With this view, even unregenerate people, like Pharaoh, Cyrus, Judas, and the Jewish people can be chosen, even if they never received eternal life.
The question left though, is “How do we receive eternal life?” If God does not elect certain ones to receive eternal life, and if all who have eternal life, are also the ones who get chosen by God to perform certain tasks, how does one receive eternal life? If God doesn’t choose who has eternal life and who does not, how then do we receive it?
Well, as Scripture reveals all over the place, we receive eternal life by believing in Jesus for it.
What this means is that if you want to be chosen, if you want to picked, if you want to be on God’s team so that you can play in the game of life and accomplish God’s plan and purposes for this world, you do not have to wonder whether or not God has chosen you. If you believe in Jesus for eternal life, then you are chosen. All who are in Christ are also elect in Christ. So if you want to be elect, if you want to be chosen, then all you need to do is be in Christ, and this accomplished by the Holy Spirit when we believe in Jesus for eternal life.
It is a wonderful blessing to be chosen by God for a task. It reveals to us that we are special to God and that He wants us on his team. If you have ever followed the NFL draft, you know that NFL teams draft members onto their team who will fill in the holes, or replace members who have retired or moved to other teams. If their quarterback has been getting sacked a lot, and they need to beef up their offensive line, they will draft big, strong linemen. If their passing game is not that good, they will draft a wide receiver. If other teams are able to run the ball a lot against them, they will draft some good defensive players. And in such drafts, there are always first round picks, second round picks and so on. The teams try to pick what they need the most.

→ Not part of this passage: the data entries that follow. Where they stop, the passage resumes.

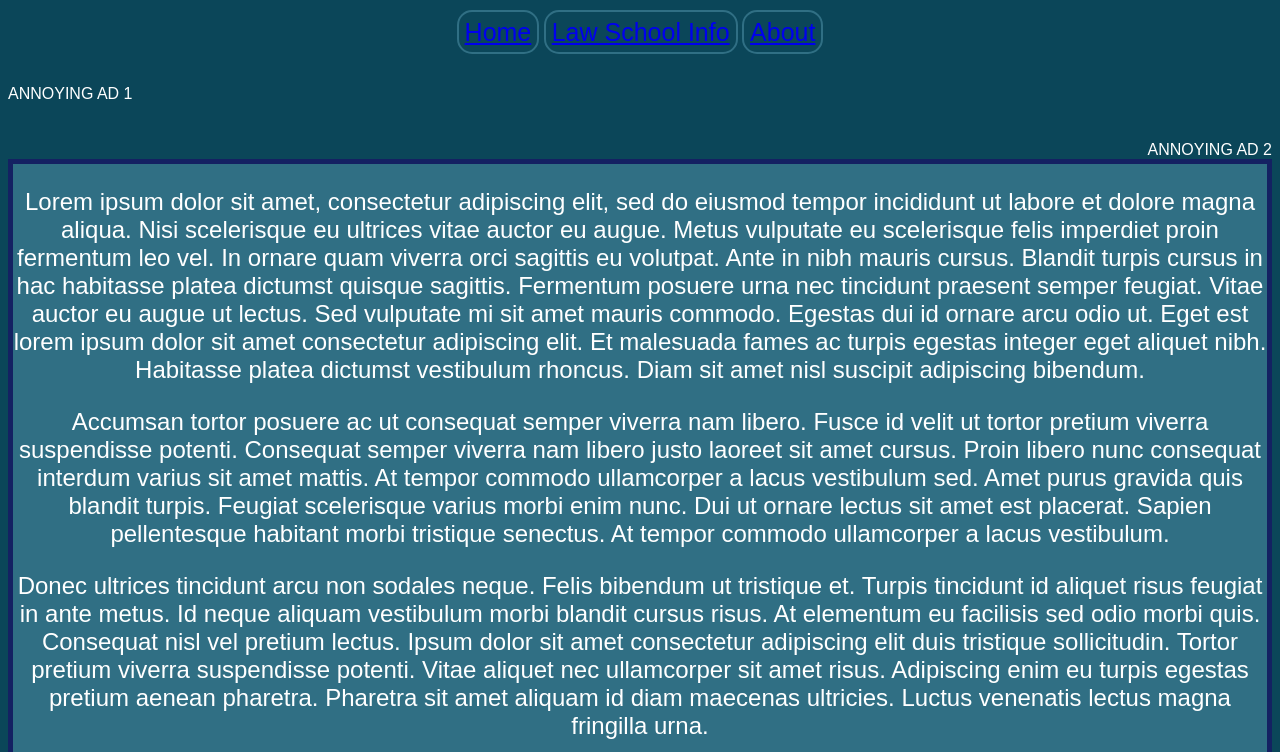
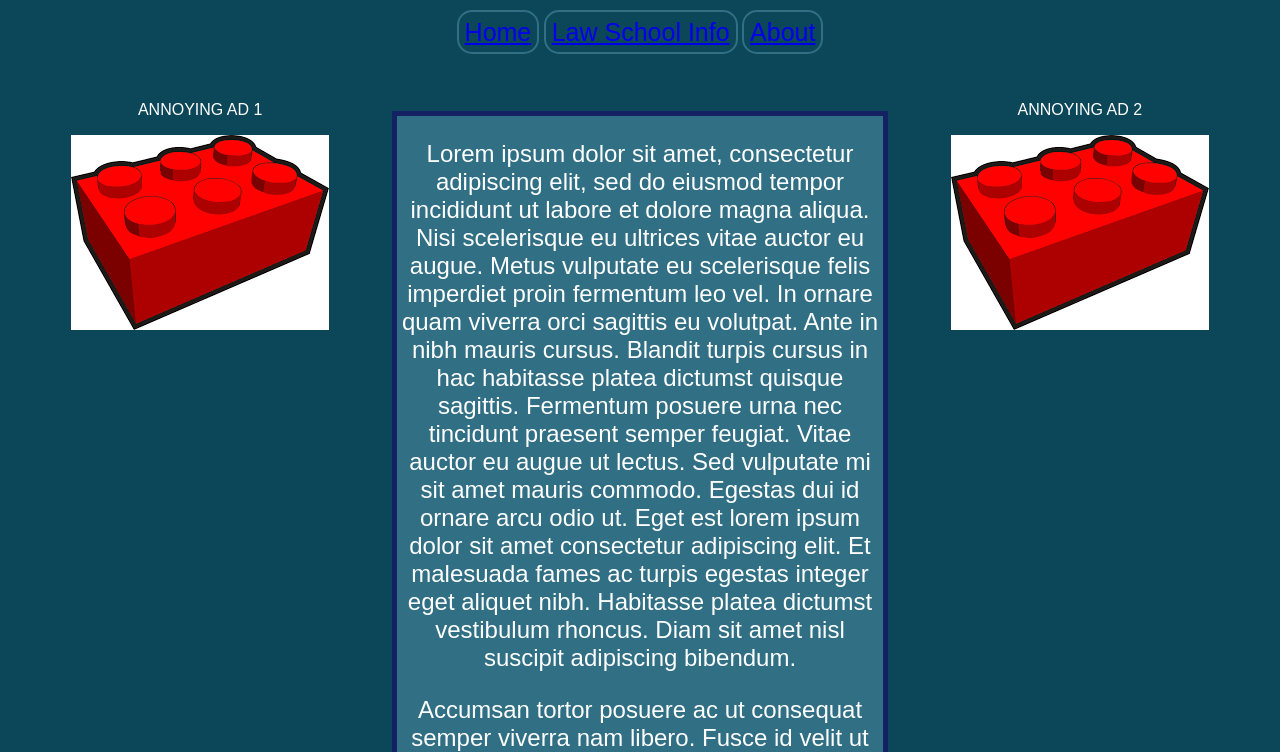
Before and after one commit to joshwest22/Brett-Business-, a plain HTML site: page index.html in a window 1280 px wide. Shown: the part 48-800 px from the top of the page. Drawn offline with Linux system fonts and the light colour scheme.

Commit message:
fixed ad layout and added pic folder

```diff
--- a/index.html
+++ b/index.html
@@ -7,8 +7,12 @@
     <span id="law"><a href="law.html">Law School Info</a></span>
     <span id="about"><a href="about.html">About</a></span>
 </div>
-<div class="ad" id="adLeft">ANNOYING AD 1</div>
-<div class="ad" id="adRight">ANNOYING AD 2</div>
+<div class="ad" id="adLeft"><p>ANNOYING AD 1</p>
+    <img src="pics/ad%20block.png">
+    </div>
+<div class="ad" id="adRight"><p>ANNOYING AD 2</p>
+    <img src="pics/ad%20block.png">
+    </div>
 <div class="content"><p>Lorem ipsum dolor sit amet, consectetur adipiscing elit, sed do eiusmod tempor incididunt ut labore et dolore magna aliqua. Nisi scelerisque eu ultrices vitae auctor eu augue. Metus vulputate eu scelerisque felis imperdiet proin fermentum leo vel. In ornare quam viverra orci sagittis eu volutpat. Ante in nibh mauris cursus. Blandit turpis cursus in hac habitasse platea dictumst quisque sagittis. Fermentum posuere urna nec tincidunt praesent semper feugiat. Vitae auctor eu augue ut lectus. Sed vulputate mi sit amet mauris commodo. Egestas dui id ornare arcu odio ut. Eget est lorem ipsum dolor sit amet consectetur adipiscing elit. Et malesuada fames ac turpis egestas integer eget aliquet nibh. Habitasse platea dictumst vestibulum rhoncus. Diam sit amet nisl suscipit adipiscing bibendum.</p>
 
 <p>Accumsan tortor posuere ac ut consequat semper viverra nam libero. Fusce id velit ut tortor pretium viverra suspendisse potenti. Consequat semper viverra nam libero justo laoreet sit amet cursus. Proin libero nunc consequat interdum varius sit amet mattis. At tempor commodo ullamcorper a lacus vestibulum sed. Amet purus gravida quis blandit turpis. Feugiat scelerisque varius morbi enim nunc. Dui ut ornare lectus sit amet est placerat. Sapien pellentesque habitant morbi tristique senectus. At tempor commodo ullamcorper a lacus vestibulum.</p>
--- a/stylesheet.css
+++ b/stylesheet.css
@@ -27,16 +27,20 @@ body
 {
     display: block;
     margin-top: 3%;
+    margin-bottom: 55%;
+    text-align: center;
 }
 #adLeft
 {
     float: left;
-    margin-right: 90%;
+    margin-left: 5%;
+    margin-right: 5%;
 }
 #adRight
 {
     float: right;
-    margin-left: 90%;
+    margin-right: 5%;
+    margin-left: 5%;
 }
 .content
 {
```
Also changed, not shown: about.html (+1 -1 lines), pics/ad block.png (added).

Guess what? God too has a team, and it is going to win the Super Bowl, and you are on that team to fulfill a specific purpose. He has chosen you, drafted you, for a certain task. You are a first-round draft pick. If you listen to Him, and go to training camp, and work out with the team, and attend practice, you might even be in the starting line up.

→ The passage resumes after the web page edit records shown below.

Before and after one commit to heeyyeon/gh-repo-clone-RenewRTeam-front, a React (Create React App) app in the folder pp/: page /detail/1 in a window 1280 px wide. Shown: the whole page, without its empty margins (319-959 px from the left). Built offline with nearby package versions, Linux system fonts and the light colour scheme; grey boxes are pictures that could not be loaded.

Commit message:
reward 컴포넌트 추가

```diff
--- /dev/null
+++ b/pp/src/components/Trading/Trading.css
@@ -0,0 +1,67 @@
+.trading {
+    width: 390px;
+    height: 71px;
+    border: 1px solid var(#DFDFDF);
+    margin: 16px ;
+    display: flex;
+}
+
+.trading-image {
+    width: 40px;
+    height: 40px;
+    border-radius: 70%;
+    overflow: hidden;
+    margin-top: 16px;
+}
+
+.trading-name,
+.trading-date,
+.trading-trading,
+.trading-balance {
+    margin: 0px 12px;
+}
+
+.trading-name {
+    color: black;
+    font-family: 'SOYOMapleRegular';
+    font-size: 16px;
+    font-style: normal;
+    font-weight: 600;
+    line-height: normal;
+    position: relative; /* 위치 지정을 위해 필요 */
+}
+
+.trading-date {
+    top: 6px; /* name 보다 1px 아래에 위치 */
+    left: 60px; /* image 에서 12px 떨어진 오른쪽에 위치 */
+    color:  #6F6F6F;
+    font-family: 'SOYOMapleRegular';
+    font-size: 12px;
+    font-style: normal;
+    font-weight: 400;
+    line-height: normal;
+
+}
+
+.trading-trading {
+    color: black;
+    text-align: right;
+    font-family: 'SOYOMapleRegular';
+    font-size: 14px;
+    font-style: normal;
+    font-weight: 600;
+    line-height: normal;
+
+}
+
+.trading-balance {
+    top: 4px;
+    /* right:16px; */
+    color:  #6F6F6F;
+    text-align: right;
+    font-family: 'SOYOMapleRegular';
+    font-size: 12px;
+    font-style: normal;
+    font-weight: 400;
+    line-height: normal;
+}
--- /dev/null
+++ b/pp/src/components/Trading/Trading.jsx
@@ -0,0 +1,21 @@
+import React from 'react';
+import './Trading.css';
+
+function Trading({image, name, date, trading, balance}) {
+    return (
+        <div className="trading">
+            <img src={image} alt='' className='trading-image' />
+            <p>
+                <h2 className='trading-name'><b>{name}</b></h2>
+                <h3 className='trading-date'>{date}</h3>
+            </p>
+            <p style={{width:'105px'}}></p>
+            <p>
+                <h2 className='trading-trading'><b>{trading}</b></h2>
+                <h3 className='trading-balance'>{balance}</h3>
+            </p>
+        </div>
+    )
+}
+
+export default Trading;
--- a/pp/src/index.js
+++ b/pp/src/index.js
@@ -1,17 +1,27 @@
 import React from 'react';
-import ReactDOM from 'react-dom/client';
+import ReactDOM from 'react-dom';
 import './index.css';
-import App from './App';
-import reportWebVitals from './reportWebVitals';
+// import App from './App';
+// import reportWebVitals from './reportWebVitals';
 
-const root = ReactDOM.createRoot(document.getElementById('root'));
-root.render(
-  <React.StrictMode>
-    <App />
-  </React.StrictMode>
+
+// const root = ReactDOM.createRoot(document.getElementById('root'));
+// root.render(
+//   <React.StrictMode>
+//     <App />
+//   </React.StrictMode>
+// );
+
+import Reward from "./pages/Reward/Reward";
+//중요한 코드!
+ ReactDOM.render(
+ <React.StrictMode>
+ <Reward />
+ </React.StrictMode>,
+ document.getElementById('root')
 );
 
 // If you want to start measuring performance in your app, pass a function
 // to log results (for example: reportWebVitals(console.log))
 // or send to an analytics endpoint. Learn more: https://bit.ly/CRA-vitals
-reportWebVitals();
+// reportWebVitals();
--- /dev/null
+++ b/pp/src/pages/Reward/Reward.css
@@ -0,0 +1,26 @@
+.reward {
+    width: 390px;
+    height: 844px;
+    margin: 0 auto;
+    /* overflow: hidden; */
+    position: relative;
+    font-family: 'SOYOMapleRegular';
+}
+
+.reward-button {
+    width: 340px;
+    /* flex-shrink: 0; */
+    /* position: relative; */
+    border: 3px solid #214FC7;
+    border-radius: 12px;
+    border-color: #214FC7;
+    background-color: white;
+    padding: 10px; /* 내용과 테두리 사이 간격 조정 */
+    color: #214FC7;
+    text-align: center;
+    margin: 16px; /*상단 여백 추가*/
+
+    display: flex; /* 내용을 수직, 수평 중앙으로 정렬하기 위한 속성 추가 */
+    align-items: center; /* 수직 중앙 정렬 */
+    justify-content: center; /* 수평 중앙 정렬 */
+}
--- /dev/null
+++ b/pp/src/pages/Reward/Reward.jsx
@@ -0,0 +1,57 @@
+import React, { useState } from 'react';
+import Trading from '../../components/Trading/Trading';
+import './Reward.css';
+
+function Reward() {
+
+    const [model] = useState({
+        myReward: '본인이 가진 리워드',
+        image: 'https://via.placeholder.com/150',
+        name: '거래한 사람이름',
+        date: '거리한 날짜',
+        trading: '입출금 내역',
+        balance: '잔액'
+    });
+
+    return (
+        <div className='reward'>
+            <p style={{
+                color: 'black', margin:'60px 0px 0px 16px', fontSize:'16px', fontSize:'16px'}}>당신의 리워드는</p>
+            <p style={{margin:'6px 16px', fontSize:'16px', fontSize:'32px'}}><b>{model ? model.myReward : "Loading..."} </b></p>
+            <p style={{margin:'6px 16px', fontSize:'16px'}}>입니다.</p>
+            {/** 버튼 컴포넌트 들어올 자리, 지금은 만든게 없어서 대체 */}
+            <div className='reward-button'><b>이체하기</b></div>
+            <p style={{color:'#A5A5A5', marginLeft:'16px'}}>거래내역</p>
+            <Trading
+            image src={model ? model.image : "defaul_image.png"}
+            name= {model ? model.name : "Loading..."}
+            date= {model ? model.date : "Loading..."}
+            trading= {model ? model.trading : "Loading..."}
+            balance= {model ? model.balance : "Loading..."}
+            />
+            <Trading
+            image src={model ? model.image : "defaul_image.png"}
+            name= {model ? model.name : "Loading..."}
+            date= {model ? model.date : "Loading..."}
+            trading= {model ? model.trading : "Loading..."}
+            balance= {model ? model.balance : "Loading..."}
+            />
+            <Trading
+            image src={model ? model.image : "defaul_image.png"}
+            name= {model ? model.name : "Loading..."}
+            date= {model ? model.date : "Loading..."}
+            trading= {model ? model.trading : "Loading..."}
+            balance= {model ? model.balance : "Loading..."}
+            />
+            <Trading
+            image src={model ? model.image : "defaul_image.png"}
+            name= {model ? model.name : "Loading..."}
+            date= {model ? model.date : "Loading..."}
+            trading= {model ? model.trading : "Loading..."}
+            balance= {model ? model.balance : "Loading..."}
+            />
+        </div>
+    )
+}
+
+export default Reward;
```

Do you know why you are on His team? Do you know what special abilities and talents you have which make you special? When you discover and use them, life will become significant and meaningful. This is the task you were chosen for. This is the role you were meant to fulfill.
Jesus is our team captain. He was chosen to be the team captain before the foundation of the world. But all who are in Jesus Christ by faith in Him, were also chosen to play on God’s team, and this choice also happened before the foundation of the world.

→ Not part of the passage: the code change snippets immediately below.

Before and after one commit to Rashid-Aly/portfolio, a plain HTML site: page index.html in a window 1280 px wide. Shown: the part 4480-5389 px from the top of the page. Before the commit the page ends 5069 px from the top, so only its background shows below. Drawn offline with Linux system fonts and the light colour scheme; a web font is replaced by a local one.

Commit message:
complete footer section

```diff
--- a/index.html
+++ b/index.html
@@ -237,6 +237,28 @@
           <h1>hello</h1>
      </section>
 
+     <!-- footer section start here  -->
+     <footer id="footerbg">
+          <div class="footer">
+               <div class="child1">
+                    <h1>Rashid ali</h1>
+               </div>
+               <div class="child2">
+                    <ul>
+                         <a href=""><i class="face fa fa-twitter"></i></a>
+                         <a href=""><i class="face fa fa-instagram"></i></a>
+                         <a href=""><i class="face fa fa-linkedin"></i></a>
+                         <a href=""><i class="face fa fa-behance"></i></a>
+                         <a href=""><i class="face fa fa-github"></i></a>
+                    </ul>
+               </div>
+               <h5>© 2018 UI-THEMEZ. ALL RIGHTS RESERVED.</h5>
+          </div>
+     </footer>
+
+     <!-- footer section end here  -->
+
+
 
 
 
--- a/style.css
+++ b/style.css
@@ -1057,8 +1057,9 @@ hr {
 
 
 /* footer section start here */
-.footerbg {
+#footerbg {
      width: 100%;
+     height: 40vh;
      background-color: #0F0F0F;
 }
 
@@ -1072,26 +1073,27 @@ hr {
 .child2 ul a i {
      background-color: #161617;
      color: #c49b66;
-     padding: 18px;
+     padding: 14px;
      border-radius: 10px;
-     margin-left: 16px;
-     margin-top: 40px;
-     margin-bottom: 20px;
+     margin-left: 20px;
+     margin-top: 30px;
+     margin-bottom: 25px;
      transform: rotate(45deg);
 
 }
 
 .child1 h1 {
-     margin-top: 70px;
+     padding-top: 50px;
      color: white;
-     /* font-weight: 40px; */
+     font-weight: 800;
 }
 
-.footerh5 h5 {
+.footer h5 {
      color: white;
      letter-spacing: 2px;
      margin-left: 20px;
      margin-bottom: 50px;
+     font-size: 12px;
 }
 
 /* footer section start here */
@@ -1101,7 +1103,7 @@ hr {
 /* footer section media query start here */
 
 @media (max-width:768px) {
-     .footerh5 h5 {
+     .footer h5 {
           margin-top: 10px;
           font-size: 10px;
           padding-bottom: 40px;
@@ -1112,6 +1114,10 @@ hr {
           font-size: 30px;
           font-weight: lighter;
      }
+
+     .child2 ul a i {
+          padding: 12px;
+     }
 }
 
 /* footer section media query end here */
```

This means that if you are a believer in Jesus for eternal life, you too were chosen in Jesus before the foundation of the world. You too were chosen first. This means that you are the star player on the team. You are the one with the special skills and abilities. You are the one who will help us win the game. The rest of Ephesians explains how you will do this.
The rest of Ephesians explains what your roles are, and what tools God has given you to perform these tasks. Please join us so you can know what God has given you and what he want you to do.
 For more reading on this subject try: The Other Side of Calvinism by Laurence Vance, Beyond Calvinism and Arminianism by C. Gordon Olson, The Dark Side of Calvinism by George Bryson, Calvinistic Paths Retraced by Samuel Fisk, Election and Predestination by Samuel Fisk, and God’s Strategy in Human History by Paul Marston and Roger Forster.